The University of Indianapolis received a $1.2 million grant from the National Science Foundation’s Robert Noyce Teacher Scholarship Program that will help students pursue a Master of Art in Teaching degree. The grant was awarded to the Teach (STEM)³ Program, which works with students who already have an undergraduate degree in a STEM field and want to pursue a career in secondary STEM education.
While some of the students in the Teach (STEM)³ Program are coming directly from their undergraduate education, many of them have had some years of experience working in the STEM field. The program has had students who have previously worked for Eli Lilly, Dow AgroSciences and as a veterinarian.
The Teach (STEM)³ Program is a one-year clinical residency program in which students work in a classroom setting in one of the program’s partner schools in Decatur, Perry and Wayne townships. The students also take 36 graduate credit hours, ultimately leaving with an MAT degree with a focus on educating students in biology, chemistry or math at the high school level.
The program began in 2009 as the Woodrow Wilson Teaching Fellowship and has had about 70 students graduate. The Woodrow Wilson Teaching Fellowship pulled out of Indiana, according to Director of the Teach (STEM)³ Program Deb Sachs, so there was a need to look for funding elsewhere.
“In order to continue what we think is a very valuable experience and also help meet the critical need for STEM teachers, we applied then for a grant from the National Science Foundation,” said Assistant Professor of Biology Kim Baker. “There’s a specific track, the Noyce Scholarship, that is intended to promote having STEM career changers then pursue a master’s in teaching degree.”
Sachs, Baker and Associate Professor and Chair of the Chemistry Department Kathy Stickney worked together to research and create a 60-page proposal for the grant. They were required to submit a description of the project, specific budget allocations, documentation from their partner schools and more. Sachs, Baker and Stickney submitted the proposal in September 2016. The grant was awarded to the Teach (STEM)³ Program in the spring.

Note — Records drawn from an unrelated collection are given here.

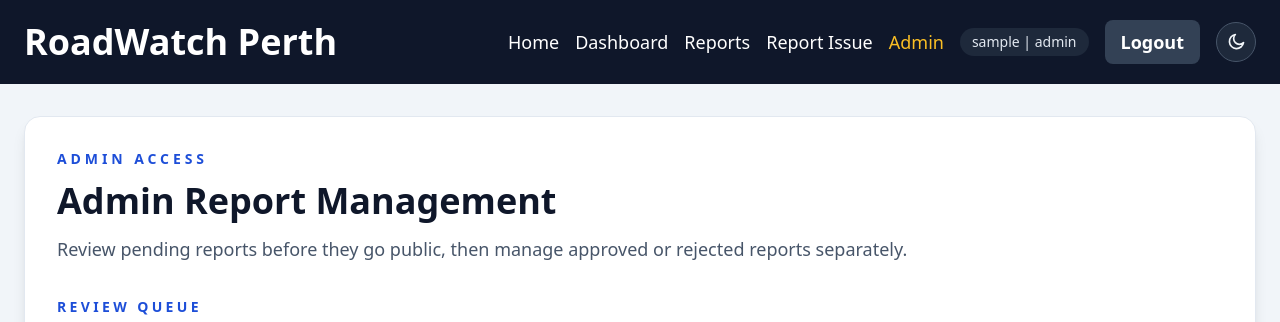
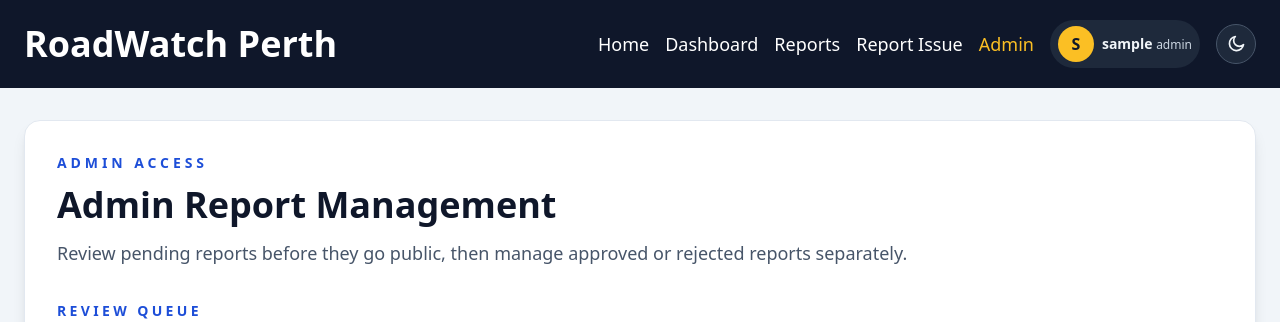
Before and after one commit to diptadg/roadwatch-perth, a Flask app: page /admin/ in a window 1280 px wide. Shown: the top 322 px of the page. Run offline with Flask 3, Linux system fonts and the light colour scheme; a user stored in the database is signed in; tables that the repository leaves empty hold one stand-in row (values such as "Sample post"); grey boxes marked "Sample" are stand-in pictures; some libraries are stand-ins or nearby versions.

Commit message:
chnaged username to user profile icon with user dropdown menu

```diff
--- a/templates/base.html
+++ b/templates/base.html
@@ -41,14 +41,28 @@
         <a href="{{ url_for('admin.admin_panel') }}"
           class="{% if request.endpoint == 'admin.admin_panel' %}text-amber-400{% else %}hover:text-amber-400{% endif %}">Admin</a>
         {% endif %}
-        <span class="rounded-full bg-slate-800 px-3 py-1 text-sm text-slate-200">
-          {{ current_user.username }}{% if current_user.is_admin %} | admin{% endif %}
-        </span>
-        <form method="post" action="{{ url_for('auth.logout') }}">
-          <input type="hidden" name="csrf_token" value="{{ csrf_token() }}">
-          <button type="submit"
-            class="rounded-lg bg-slate-700 px-4 py-2 font-semibold text-white hover:bg-slate-600">Logout</button>
-        </form>
+        <div id="account-menu" class="group relative">
+          <button id="account-menu-button" type="button"
+            class="flex items-center gap-2 rounded-full bg-slate-800 px-2 py-1.5 text-sm font-semibold text-slate-100 hover:bg-slate-700 focus:outline-none focus:ring-2 focus:ring-amber-400"
+            aria-haspopup="true" aria-expanded="false">
+            <span class="flex h-9 w-9 items-center justify-center rounded-full bg-amber-400 text-base font-bold uppercase text-slate-900">
+              {{ current_user.username[:1] }}
+            </span>
+            <span class="max-w-[10rem] truncate text-left">
+              {{ current_user.username }}{% if current_user.is_admin %} <span class="text-xs font-medium text-slate-300">admin</span>{% endif %}
+            </span>
+          </button>
+          <div id="account-menu-panel"
+            class="absolute right-0 top-full z-[70] mt-2 hidden w-56 overflow-hidden rounded-xl border border-slate-200 bg-white py-2 text-sm text-slate-700 shadow-xl group-hover:block dark:border-slate-700 dark:bg-slate-800 dark:text-slate-200">
+            <a href="{{ url_for('auth.profile') }}" class="block px-4 py-2 no-underline hover:bg-slate-100 dark:hover:bg-slate-700">View Profile</a>
+            <a href="{{ url_for('auth.change_password') }}" class="block px-4 py-2 no-underline hover:bg-slate-100 dark:hover:bg-slate-700">Change Password</a>
+            <a href="{{ url_for('reports.list_reports', mine='1') }}" class="block px-4 py-2 no-underline hover:bg-slate-100 dark:hover:bg-slate-700">My Reports</a>
+            <form method="post" action="{{ url_for('auth.logout') }}" class="border-t border-slate-200 dark:border-slate-700">
+              <input type="hidden" name="csrf_token" value="{{ csrf_token() }}">
+              <button type="submit" class="block w-full px-4 py-2 text-left text-red-600 hover:bg-red-50 dark:text-red-300 dark:hover:bg-red-900">Logout</button>
+            </form>
+          </div>
+        </div>
         {% else %}
         <a href="{{ url_for('auth.login') }}"
           class="{% if request.endpoint == 'auth.login' %}text-amber-400{% else %}rounded-lg bg-blue-500 dark:bg-blue-600 px-5 py-2.5 font-semibold text-white no-underline hover:bg-blue-600{% endif %}">Login</a>
@@ -97,6 +111,8 @@
       const themeToggle = document.getElementById('theme-toggle');
       const moonIcon = document.getElementById('theme-icon-moon');
       const sunIcon = document.getElementById('theme-icon-sun');
+      const accountMenuButton = document.getElementById('account-menu-button');
+      const accountMenuPanel = document.getElementById('account-menu-panel');
 
       function updateThemeToggle() {
         const isDark = document.documentElement.classList.contains('dark');
@@ -134,6 +150,30 @@
       }
       updateThemeToggle();
       applyChartTheme();
+
+      function closeAccountMenu() {
+        if (!accountMenuButton || !accountMenuPanel) return;
+        accountMenuPanel.classList.add('hidden');
+        accountMenuButton.setAttribute('aria-expanded', 'false');
+      }
+
+      if (accountMenuButton && accountMenuPanel) {
+        accountMenuButton.addEventListener('click', function (event) {
+          event.stopPropagation();
+          const isOpen = !accountMenuPanel.classList.contains('hidden');
+          accountMenuPanel.classList.toggle('hidden', isOpen);
+          accountMenuButton.setAttribute('aria-expanded', isOpen ? 'false' : 'true');
+        });
+
+        accountMenuPanel.addEventListener('click', function (event) {
+          event.stopPropagation();
+        });
+
+        document.addEventListener('click', closeAccountMenu);
+        document.addEventListener('keydown', function (event) {
+          if (event.key === 'Escape') closeAccountMenu();
+        });
+      }
 
       const palettes = {
         success: 'border-green-200 bg-green-50 dark:bg-green-950 text-green-800 dark:text-green-200',
```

“We were so excited for the future of the Teach (STEM)³ Program,” Stickney said. “This funding just means the world to us.”
According to Stickney, they were attracted to the grant because it requires them to give 60 percent of the money to the students. This will be in the form of stipends that will cover the full cost of tuition, with a stipulation that the students must teach at a school with a high need for STEM teachers for their first two years.
“It’s very difficult with a residency program at a master’s level for someone to leave their job or not be working and pay tuition on top of that,” Sachs said.
The other 40 percent will be used to pay the clinical faculty and pay for the mentorship program. After students graduate from the Teach (STEM)³ Program, they continue to receive mentoring from the university for two years.
Sachs, Baker and Stickney hope to fill the high need for secondary STEM educators and also inspire students to pursue a career in STEM.
“There’s a lot of high-tech industry in Indianapolis and Indiana, and so we need to establish a pipeline to bring educated students into these high-tech jobs,” Stickney said. “We really want to get students excited about science, math and technology at the high school level….”
Sachs, Baker and Stickney said they received a lot of help and support from Dean of the Shaheen College of Arts & Sciences Jennifer Drake and School of Education Interim Dean and Associate Professor of Secondary Education Colleen Mulholland.
“I think what else is really unique is that this is a really strong collaboration between the School of [Education] and the Shaheen College of Arts and Sciences,” Sachs said. “So we work together, which is why that grant is so nice to have—a chemistry and a biology professor and an education professor working together to bring that to campus. And an NSF Noyce Grant brings with it some national recognition.”